This is the time of year that something is happening in the kitchen non-stop. Where I can barely keep up with all of the veggies pouring in - and not only is the fridge full, but so is the cooler on the floor next to it. We are freezing, canning, drying, fermenting, baking. Here are a few things from my kitchen, and some great links to recipes and tips for the season!

Zucchini Pickles - These looked so good I had to make a few pints. I substituted yellow curry powder for the turmeric and the smell and color is amazing. They are crunchy, mustardy, and great on burgers. The recipe is from the Zuni cafe, via Martha Stewart.

I have been cranking out pickles - dill vinegar pickles, refrigerator pickles, lacto-fermented pickles, pickled veggies. I love the POP of the jar lid opening in winter. Sofya at the girls' guide to guns and butter put together a very thorough guide to canning pickles. Every single thing you need to know to make great dill pickles.

And Cheeseslave posted my favorite lacto-fermented pickles recipe this week.

I love dried tomatoes in oil. They are easy to make. You dehydrate cherry tomato halves until fairly dry, but still pliable (not crunchy). Pack them into a jar with dried garlic, onion and basil (I use dried to keep water content low). Cover with olive oil and voila! Use on sandwiches, pizza, salads. Whiz it in the food processor to make a spread. They store a few months in the fridge. I dry a LOT of tomatoes!

This summer squash and potato torte from Bon Appétit is so good I keep making it over and over. I like to add some heavy cream and extra freshly grated Romano cheese to make it more like a gratin. It is great with loads of fresh basil too. So delicious!

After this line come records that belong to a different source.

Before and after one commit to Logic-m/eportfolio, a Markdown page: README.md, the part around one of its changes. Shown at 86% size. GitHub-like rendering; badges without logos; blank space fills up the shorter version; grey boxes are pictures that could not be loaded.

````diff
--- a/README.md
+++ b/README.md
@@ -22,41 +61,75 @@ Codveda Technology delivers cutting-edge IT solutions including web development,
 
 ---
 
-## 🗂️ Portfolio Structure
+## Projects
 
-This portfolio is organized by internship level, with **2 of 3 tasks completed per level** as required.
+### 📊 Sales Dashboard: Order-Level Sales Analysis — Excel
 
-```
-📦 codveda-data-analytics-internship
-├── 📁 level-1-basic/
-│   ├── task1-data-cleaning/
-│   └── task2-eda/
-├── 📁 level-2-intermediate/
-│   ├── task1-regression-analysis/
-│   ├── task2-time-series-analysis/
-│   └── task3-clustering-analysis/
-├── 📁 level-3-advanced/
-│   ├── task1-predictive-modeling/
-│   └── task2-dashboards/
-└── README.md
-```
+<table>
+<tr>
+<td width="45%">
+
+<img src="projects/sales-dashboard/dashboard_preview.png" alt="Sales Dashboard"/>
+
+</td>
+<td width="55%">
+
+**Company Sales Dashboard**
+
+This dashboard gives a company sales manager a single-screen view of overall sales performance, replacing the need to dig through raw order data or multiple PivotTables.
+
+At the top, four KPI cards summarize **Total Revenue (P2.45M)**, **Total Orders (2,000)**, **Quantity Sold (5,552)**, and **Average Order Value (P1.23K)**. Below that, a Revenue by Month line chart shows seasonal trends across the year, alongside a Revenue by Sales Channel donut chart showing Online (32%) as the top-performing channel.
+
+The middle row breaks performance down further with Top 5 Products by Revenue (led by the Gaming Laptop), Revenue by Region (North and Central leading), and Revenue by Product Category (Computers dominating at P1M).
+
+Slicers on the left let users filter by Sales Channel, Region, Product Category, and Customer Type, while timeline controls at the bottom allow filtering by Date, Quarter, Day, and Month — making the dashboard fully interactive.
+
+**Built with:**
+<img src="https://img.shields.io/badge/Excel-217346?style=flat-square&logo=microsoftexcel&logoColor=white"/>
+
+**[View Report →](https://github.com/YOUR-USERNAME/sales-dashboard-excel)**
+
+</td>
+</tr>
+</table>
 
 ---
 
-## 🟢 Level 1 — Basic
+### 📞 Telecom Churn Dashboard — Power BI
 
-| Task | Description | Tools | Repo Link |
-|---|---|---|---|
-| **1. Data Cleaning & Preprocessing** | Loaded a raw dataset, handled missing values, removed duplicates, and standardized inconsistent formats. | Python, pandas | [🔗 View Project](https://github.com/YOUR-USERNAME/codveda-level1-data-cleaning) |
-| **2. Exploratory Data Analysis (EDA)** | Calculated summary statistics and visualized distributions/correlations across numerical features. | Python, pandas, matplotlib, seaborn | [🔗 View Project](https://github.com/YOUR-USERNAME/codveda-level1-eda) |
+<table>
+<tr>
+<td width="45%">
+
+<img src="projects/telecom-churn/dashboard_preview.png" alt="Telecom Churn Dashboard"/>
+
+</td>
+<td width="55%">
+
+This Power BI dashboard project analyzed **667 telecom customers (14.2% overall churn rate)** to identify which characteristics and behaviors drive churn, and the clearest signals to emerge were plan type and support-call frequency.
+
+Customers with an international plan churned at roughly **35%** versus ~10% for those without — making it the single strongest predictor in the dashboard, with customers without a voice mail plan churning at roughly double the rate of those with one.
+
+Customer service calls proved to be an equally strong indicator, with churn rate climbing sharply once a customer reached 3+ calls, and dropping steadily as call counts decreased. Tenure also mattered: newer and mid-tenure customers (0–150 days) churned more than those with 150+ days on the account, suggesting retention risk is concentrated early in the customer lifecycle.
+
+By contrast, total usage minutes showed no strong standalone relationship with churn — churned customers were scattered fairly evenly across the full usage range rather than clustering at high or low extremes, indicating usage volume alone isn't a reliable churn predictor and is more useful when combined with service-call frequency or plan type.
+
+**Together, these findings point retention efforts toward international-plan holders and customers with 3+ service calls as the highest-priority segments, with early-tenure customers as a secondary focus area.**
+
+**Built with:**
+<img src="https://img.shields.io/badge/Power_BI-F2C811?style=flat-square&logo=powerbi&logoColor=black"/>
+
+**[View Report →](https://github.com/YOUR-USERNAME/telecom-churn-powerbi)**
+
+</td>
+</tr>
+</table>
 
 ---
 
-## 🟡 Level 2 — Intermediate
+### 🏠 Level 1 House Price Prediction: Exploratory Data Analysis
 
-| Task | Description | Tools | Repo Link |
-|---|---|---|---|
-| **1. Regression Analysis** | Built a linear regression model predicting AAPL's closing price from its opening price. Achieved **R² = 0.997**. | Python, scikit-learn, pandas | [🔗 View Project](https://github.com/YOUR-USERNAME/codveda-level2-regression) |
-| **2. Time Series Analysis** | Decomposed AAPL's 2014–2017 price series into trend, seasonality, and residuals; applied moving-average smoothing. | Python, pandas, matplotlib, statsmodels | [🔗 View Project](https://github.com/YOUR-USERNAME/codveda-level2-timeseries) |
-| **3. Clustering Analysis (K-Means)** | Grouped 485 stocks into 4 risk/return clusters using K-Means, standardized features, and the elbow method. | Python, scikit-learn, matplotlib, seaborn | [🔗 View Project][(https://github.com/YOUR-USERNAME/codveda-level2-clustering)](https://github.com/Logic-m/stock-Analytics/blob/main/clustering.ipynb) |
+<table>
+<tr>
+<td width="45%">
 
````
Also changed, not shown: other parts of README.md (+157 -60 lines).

This is a yummy zucchini spread from Philly Homegrown. Good on so many things. This version I also added some red pepper and kale from the garden.

What is happening in your kitchen this week?